**Task instructions:**
Whenever a line in the records below holds the string "style", include it in the count, and state the number alone.

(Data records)
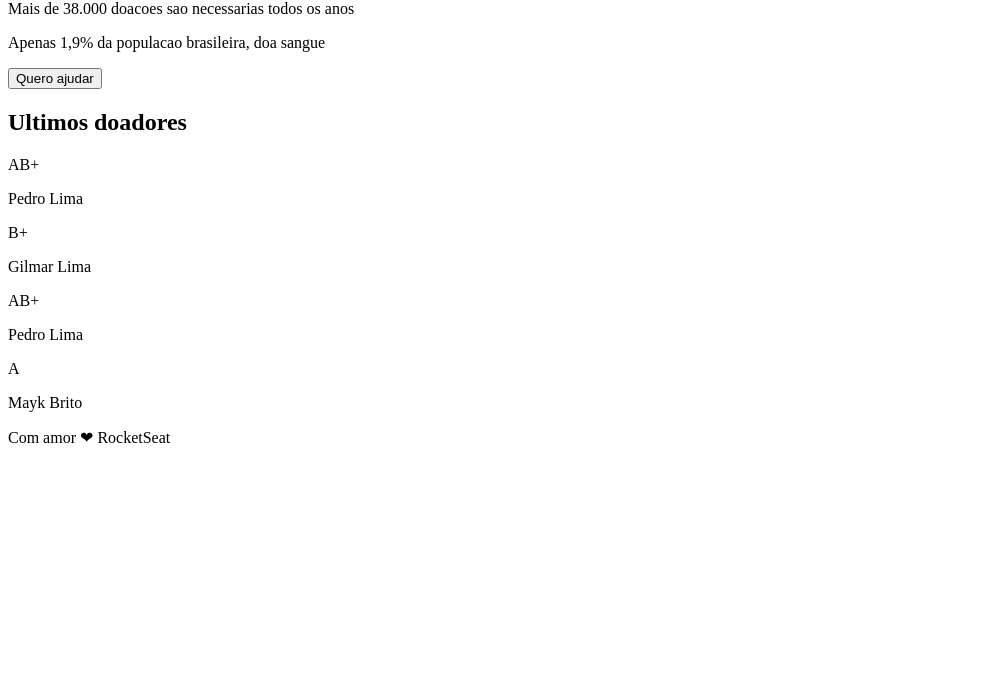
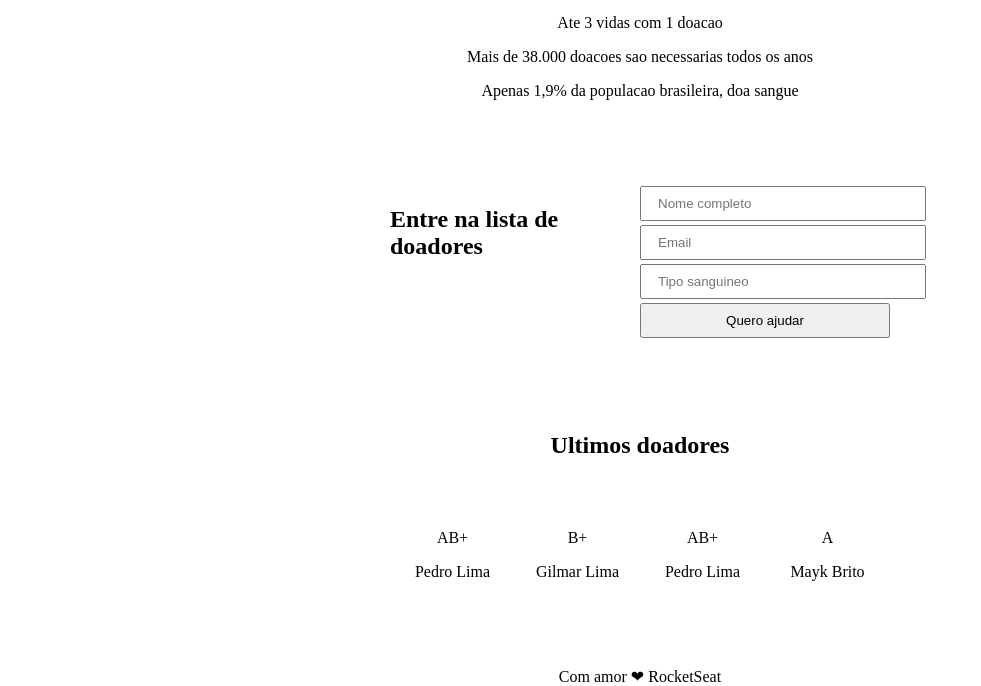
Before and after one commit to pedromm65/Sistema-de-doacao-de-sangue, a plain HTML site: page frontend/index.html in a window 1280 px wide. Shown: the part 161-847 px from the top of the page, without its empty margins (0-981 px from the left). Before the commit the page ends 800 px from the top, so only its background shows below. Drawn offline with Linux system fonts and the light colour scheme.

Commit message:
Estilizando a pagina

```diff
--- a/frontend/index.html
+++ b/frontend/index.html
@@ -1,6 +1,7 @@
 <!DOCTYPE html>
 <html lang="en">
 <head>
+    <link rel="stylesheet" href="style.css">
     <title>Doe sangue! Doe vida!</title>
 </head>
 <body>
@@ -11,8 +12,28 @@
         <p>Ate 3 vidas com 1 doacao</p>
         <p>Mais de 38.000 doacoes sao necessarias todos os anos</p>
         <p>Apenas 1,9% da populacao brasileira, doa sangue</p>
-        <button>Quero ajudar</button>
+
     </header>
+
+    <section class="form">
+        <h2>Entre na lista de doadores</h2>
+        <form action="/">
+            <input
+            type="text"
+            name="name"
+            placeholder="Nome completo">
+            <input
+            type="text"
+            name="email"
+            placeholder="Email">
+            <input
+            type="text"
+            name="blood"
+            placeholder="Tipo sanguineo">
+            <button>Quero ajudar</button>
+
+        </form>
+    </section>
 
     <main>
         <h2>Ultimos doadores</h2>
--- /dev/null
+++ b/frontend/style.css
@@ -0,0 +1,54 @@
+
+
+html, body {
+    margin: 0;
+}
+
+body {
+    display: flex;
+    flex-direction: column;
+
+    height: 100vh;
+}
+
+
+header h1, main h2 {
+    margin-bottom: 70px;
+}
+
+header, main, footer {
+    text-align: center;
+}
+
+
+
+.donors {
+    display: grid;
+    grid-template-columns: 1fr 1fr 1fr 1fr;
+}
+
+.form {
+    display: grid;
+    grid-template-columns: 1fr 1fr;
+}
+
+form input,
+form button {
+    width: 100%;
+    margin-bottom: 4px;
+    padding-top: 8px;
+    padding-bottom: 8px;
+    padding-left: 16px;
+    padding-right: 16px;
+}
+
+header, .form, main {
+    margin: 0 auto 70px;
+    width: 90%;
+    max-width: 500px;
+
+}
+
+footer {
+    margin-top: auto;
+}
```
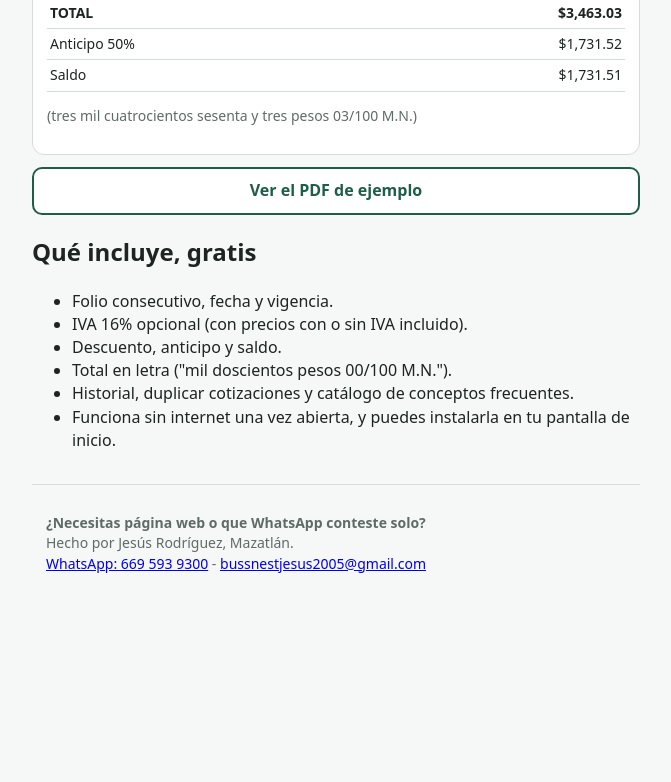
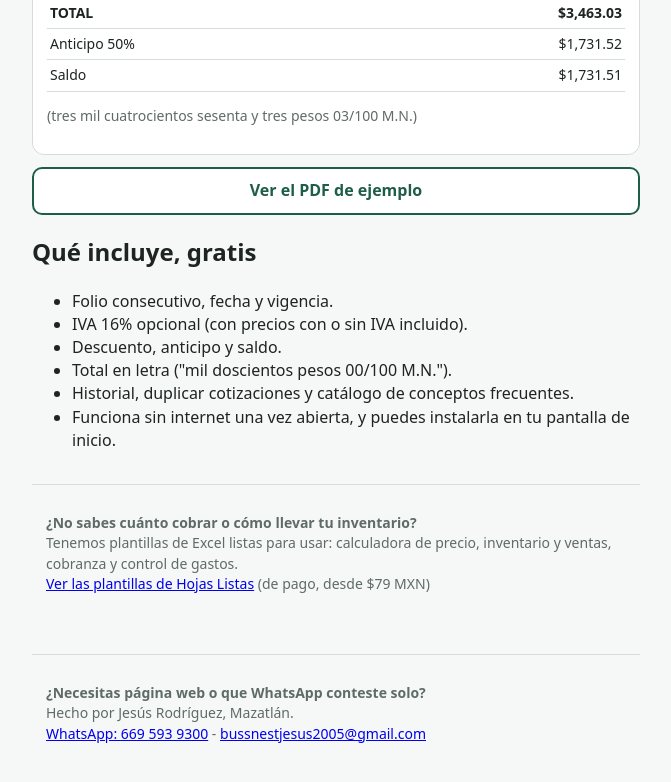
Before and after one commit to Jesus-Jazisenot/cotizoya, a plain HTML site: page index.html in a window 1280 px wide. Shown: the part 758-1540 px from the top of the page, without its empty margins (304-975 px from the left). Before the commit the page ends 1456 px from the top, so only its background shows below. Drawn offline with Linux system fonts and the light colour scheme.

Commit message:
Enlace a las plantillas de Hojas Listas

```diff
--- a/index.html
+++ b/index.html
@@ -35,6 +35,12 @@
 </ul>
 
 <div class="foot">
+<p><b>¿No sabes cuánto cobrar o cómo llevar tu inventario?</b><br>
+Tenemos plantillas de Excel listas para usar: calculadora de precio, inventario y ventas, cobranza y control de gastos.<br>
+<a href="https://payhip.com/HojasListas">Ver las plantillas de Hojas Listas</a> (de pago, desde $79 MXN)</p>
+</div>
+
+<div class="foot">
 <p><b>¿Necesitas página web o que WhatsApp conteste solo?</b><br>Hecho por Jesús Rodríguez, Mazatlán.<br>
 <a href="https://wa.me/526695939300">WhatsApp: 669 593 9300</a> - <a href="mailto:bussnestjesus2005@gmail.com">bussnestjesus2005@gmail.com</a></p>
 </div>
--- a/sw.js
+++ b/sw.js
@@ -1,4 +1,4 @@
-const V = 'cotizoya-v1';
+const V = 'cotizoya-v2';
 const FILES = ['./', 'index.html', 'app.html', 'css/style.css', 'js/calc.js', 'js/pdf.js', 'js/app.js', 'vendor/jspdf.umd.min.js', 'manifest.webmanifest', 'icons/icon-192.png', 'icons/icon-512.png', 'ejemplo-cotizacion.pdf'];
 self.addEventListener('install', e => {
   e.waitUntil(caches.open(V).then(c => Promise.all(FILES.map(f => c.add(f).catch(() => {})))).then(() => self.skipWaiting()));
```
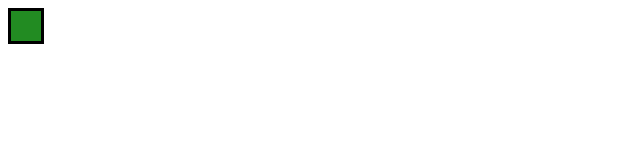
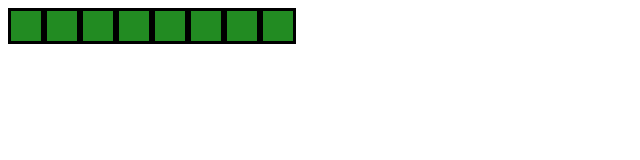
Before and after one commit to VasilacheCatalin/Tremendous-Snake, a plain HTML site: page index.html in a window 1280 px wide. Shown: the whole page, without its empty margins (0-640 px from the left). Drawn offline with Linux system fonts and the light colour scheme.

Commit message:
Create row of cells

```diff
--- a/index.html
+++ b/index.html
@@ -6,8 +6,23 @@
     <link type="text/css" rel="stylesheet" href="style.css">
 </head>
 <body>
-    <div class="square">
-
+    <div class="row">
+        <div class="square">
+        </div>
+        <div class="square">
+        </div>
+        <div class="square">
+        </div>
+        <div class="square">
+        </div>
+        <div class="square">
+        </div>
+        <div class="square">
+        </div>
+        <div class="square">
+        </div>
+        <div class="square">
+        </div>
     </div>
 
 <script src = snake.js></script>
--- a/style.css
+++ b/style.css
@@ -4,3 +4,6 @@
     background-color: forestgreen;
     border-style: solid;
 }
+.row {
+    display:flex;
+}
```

**Exercise result:**
7